Bolstered by a surge in SUV, pickup, and other mainstream vehicle sales, General Motors’ July sales overall were the highest they’ve been since 2007 – up 9 percent year-over-year, and the Chevy Volt was up 13 percent with 2,020 deliveries.
The Volt sold relatively well considering its record, but GM is focused more on the bread and butter cars that keep its bean counters happy. Its bigger sellers crested into the five-digit range, and the Chevy Cruze and Equinox sold above 20,000.
GM’s top seller in July?
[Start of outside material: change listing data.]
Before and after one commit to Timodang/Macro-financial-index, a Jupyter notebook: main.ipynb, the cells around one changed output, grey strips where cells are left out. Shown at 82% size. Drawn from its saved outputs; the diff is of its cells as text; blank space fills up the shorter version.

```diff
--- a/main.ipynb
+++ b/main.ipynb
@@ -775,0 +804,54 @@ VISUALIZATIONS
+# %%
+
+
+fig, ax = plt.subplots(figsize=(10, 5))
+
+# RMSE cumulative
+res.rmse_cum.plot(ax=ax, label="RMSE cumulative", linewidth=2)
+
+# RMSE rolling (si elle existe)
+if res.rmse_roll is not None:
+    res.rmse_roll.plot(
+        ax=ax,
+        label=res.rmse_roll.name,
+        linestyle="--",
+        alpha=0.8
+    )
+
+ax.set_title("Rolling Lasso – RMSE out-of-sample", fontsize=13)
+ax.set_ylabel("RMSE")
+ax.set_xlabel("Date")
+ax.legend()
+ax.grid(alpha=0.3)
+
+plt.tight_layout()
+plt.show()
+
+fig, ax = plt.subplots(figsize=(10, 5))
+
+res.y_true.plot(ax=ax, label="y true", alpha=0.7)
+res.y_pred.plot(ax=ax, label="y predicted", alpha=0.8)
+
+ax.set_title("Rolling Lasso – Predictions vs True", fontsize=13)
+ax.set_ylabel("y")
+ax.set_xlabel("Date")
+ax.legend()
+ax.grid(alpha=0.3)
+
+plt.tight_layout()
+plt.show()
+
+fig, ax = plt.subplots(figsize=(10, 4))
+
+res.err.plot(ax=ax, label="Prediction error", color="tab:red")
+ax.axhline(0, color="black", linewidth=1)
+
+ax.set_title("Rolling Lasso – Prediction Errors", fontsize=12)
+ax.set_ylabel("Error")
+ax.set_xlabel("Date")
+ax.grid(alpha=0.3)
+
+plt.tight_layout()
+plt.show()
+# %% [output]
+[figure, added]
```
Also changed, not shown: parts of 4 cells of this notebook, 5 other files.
Helped by a 69-percent increase in fleet sales, the Silverado pickup did 42,097 and the Equinox was second to it with 25,321. The Volt’s 2,020 was down near the lowest, but it did outsell the Buick Regal’s 1,246, Cadillac XTS’ 1,939, Chevy Caprice’ 357, not to mention the Volt-based Cadillac ELR’s 188.
A while back GM ceased advertising the Volt outside of California and at tech events where it says would-be buyers will understand it, and has conceded it has sort of given up pushing the car as hard.
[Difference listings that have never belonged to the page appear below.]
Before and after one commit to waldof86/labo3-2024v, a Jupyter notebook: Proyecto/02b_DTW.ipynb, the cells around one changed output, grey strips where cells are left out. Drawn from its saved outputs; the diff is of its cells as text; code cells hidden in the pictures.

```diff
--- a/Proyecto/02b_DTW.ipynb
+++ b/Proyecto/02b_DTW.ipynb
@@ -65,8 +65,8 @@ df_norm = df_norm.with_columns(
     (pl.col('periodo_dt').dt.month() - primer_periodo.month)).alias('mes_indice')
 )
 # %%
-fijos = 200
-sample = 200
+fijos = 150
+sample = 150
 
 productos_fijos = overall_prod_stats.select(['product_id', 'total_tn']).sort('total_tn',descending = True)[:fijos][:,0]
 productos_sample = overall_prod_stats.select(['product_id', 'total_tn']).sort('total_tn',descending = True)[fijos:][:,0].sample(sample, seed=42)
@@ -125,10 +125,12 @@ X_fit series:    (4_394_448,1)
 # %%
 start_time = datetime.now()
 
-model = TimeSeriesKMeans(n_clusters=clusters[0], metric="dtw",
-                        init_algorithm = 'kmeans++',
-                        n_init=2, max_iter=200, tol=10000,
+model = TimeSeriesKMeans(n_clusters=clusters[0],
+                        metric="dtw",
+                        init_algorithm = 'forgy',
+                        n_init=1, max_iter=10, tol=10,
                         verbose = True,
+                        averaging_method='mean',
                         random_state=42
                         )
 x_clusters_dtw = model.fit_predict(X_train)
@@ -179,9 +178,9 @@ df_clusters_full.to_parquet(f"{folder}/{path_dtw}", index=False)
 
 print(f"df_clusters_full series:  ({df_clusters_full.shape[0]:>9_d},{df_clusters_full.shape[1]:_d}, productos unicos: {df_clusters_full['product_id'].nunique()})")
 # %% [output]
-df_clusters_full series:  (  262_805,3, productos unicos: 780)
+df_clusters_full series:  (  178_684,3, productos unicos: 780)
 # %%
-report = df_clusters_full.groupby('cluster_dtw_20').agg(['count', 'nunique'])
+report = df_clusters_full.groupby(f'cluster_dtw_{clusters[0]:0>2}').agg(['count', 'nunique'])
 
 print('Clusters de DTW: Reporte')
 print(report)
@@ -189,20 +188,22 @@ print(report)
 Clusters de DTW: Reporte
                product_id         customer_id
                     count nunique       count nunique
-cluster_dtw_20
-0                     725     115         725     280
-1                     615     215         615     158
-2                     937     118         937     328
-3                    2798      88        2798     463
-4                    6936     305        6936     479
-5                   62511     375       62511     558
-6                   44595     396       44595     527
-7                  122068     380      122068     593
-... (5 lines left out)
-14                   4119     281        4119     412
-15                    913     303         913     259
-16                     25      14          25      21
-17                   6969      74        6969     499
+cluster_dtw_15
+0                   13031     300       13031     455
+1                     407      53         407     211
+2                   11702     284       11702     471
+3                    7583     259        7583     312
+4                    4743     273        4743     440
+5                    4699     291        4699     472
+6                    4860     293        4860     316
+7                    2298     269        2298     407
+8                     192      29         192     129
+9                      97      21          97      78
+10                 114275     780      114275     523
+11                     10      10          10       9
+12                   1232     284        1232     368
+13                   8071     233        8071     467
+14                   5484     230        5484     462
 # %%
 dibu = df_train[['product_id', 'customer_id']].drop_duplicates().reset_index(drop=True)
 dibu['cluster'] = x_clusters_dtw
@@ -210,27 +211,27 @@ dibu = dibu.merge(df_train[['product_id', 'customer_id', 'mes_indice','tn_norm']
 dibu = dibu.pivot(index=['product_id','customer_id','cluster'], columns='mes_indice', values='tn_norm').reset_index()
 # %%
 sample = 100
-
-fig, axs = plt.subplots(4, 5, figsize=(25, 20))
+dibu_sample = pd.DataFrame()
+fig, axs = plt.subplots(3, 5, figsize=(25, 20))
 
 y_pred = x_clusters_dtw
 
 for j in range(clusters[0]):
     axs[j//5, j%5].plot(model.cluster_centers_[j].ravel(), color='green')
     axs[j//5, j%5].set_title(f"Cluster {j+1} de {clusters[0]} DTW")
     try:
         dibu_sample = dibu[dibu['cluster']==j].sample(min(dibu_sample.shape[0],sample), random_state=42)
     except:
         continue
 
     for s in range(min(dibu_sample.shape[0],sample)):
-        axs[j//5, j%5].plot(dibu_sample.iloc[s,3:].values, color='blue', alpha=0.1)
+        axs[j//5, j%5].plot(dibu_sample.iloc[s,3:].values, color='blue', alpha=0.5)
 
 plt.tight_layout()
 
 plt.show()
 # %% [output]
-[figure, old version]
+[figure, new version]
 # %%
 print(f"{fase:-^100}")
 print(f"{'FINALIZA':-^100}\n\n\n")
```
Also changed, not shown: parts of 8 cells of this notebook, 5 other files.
Its in-house news report however was accentuating the positive.
“Sales of utility vehicles soared in July because American families feel better about the economy than they have in a long time, and they are finding an incredible variety of redesigned and all-new models in our showrooms,” said Kurt McNeil, U.S. vice president of Sales Operations. “Small, compact, medium, large – sales were strong across the board.”
Chevrolet’s 2015 Volt since July has a 17.1-kilowatt-hour battery, up from the 16.5-kwh rated at 38 miles electric range, the longest of any plug-in hybrid yet sold, including new releases from Audi, Mercedes-Benz, and Porsche costing much more.
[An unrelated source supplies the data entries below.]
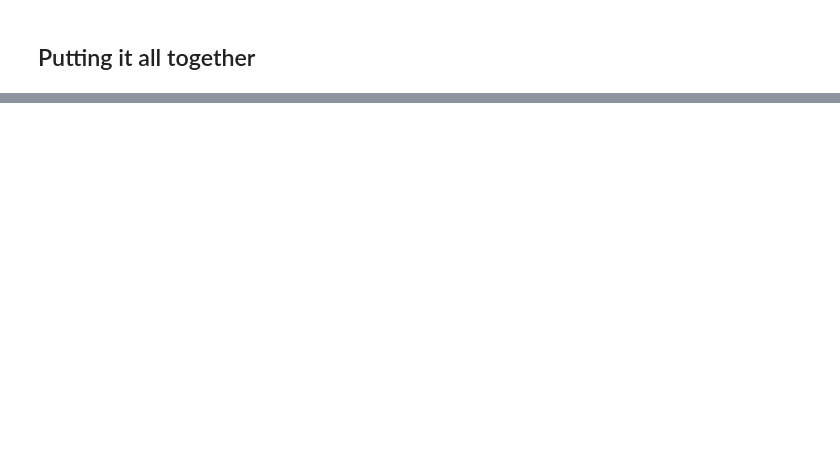
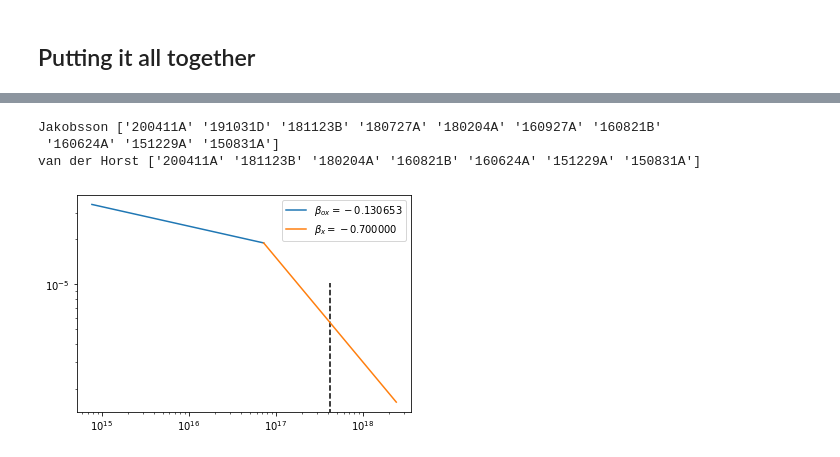
Before and after one commit to cgobat/dark-GRBs, a Jupyter notebook: exploratory.ipynb, the cells around one changed output, grey strips where cells are left out. Cells and saved outputs as stored; diff of their text form; code cells hidden in the pictures; blank space fills up the shorter version.

Commit message:
Progress update
Preliminary Beta_ox calculations, improvements to AsymmetricUncertainty class, and catalog updates

```diff
--- a/exploratory.ipynb
+++ b/exploratory.ipynb
@@ -206,0 +303,53 @@ for i in testcase.index:
+# %%
+max_dt = 0.1
+nu_x = 10**np.mean((np.log10(0.3),np.log10(10))) / 4.135667696e-18
+results = pd.DataFrame(columns=["GRB","dt%","nu_o","F_o","nu_x","F_x","B_ox"])
+for i_o in new_optical.index:
+    t_o = float(new_optical.loc[i_o,"Time (s)"])
+    F_o = float(new_optical.loc[i_o,"Flux (Jy)"])
+    nu_o = 299792458/float(new_optical.loc[i_o,"λ_eff"]/1e10)
+    for i_x in xrt_data.index:
+        t_x = float(xrt_data.loc[i_x,"Time"])
+        dt = np.abs(t_o-t_x)/t_o
+        if dt > max_dt or new_optical.loc[i_o,"GRB"] != xrt_data.loc[i_x,"GRB"]:
+            pass
+        else:
+            F_x = float(xrt_data.loc[i_x,"SpecFlux"])
+            Beta_ox = -np.log10(F_x/F_o)/np.log10(nu_x/nu_o)
+            if not np.isnan(Beta_ox):
+                results = results.append({"GRB":new_optical.loc[i_o,"GRB"], "dt%":dt,
+                       "nu_o":nu_o, "F_o":F_o, "nu_x":nu_x, "F_x":F_x,
+                       "B_ox":Beta_ox},ignore_index=True)
+
+# get the previously retreived x-ray spectral indices for comparison
+for i in results.index:
+    grb_id = results.loc[i,"GRB"]
+    results.loc[i,"B_x"] = float(new_sGRBs.loc[new_sGRBs["GRB"]==grb_id,"Beta_X"])
+# %%
+print("Jakobsson",results.loc[results["B_ox"]<0.5,"GRB"].unique())
+print("van der Horst",results.loc[results["B_ox"]<results["B_x"]-0.5,"GRB"].unique())
+# %% [output]
+Jakobsson ['200411A' '191031D' '181123B' '180727A' '180204A' '160927A' '160821B'
+ '160624A' '151229A' '150831A']
+van der Horst ['200411A' '181123B' '180204A' '160821B' '160624A' '151229A' '150831A']
+# %%
+def simulate_spectrum(idx):
+    inter_freqs = np.linspace(results.loc[idx,"nu_o"],0.3/4.135667696e-18,100)
+    xray_freqs = np.linspace(0.3,10,100)/4.135667696e-18
+
+    ox_spec = inter_freqs**(-results.loc[idx,"B_ox"])
+    ox_spec *= (results.loc[idx,"F_o"]/ox_spec[0])
+    x_spec = xray_freqs**(-results.loc[idx,"B_x"])
+    x_spec *= (ox_spec[-1]/x_spec[0])
+    plt.plot(inter_freqs,ox_spec,label=r"$\beta_{ox}=%f$"%(-results.loc[idx,"B_ox"]))
+    plt.plot(xray_freqs,x_spec,label=r"$\beta_x=%f$"%(-results.loc[idx,"B_x"]))
+    plt.vlines([10**np.mean((np.log10(0.3),np.log10(10))) / 4.135667696e-18],0,10**np.log10((x_spec.max()+x_spec.min())/2),"k",linestyle="--")
+    plt.xscale("log")
+    plt.yscale("log")
+    plt.legend()
+    #plt.gca().set_yticklabels([])
+    plt.show()
+# %%
+simulate_spectrum(82)
+# %% [output]
+[figure, added]
```
Also changed, not shown: parts of 18 cells of this notebook, 2 other files.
Volt ads from the early days show GM really tried, but today it says Joe and Jane Mainstreet just don’t comprehend what it can do for them, or know it even exists.
Its price has been cut to $35,000 and incentives are available, but growth has not been what it has been for Nissan’s all-electric Leaf, which during 2012 lagged the Volt, but for the last year and a half has set records trending upward. For July Nissan reported its second-best Leaf sales of 3,019.
The Volt may also be doing only so well now as it is expected to be replaced with a second-generation product. GM has said nothing much about it officially, and has left speculators guessing whether it wil get much more EV range, or not.
According to GM Authority, Chevrolet may make an announcement next week for a reveal by end of 2014 of the 2016 Volt.
Helping the present Volt, the Insurance Institute of Highway Safety did just rank it as a Top Safety Pick+. It faired acceptably in the tough small overlap test which smashes a car head-on into the driver’s half to simulate a solid clipping of something immovable.
Nissan faired only poorly with the crash dummy experiencing potentially more injuries.
Whether this will have much bearing on consumer choices is debatable, but Nissan is promoting free public charger access for two years to new Leaf buyers, while enjoying new eastern state subsides that have added to its appeal.
Surveying the big picture, GM’s McNeil noted fleet sales were up 69 percent, consumer sales are also on the rise, and shoppers are not as worried about fuel prices, while employment is reportedly improved.
And, said McNeil, trucks carried the day.
“In particular, there is a lot of pent-up demand for our new large SUVs and we expect pickup deliveries to be strong, as they usually are in the second half of the year.”
In other news, Autoblog reported Mitsubishi says thus far it has sold 33,000 of its Outlander plug-in hybrid SUV with e-range comparable to the Volt. It’s done this without even entering the U.S. market with it yet, and is expected in the U.S. next year.
This vehicle that was launched two years after the Volt is approaching half of the Volt/Ampera sales. GM in 2010 showed an MPV5 Crossover SUV concept based around the Volt, but has done nothing with Voltec except build the Cadillac ELR.
GM is actually canceling the Ampera for Europe, and has announced no trucks or larger vehicles that could save fuel like the Volt, and develop economies of scale.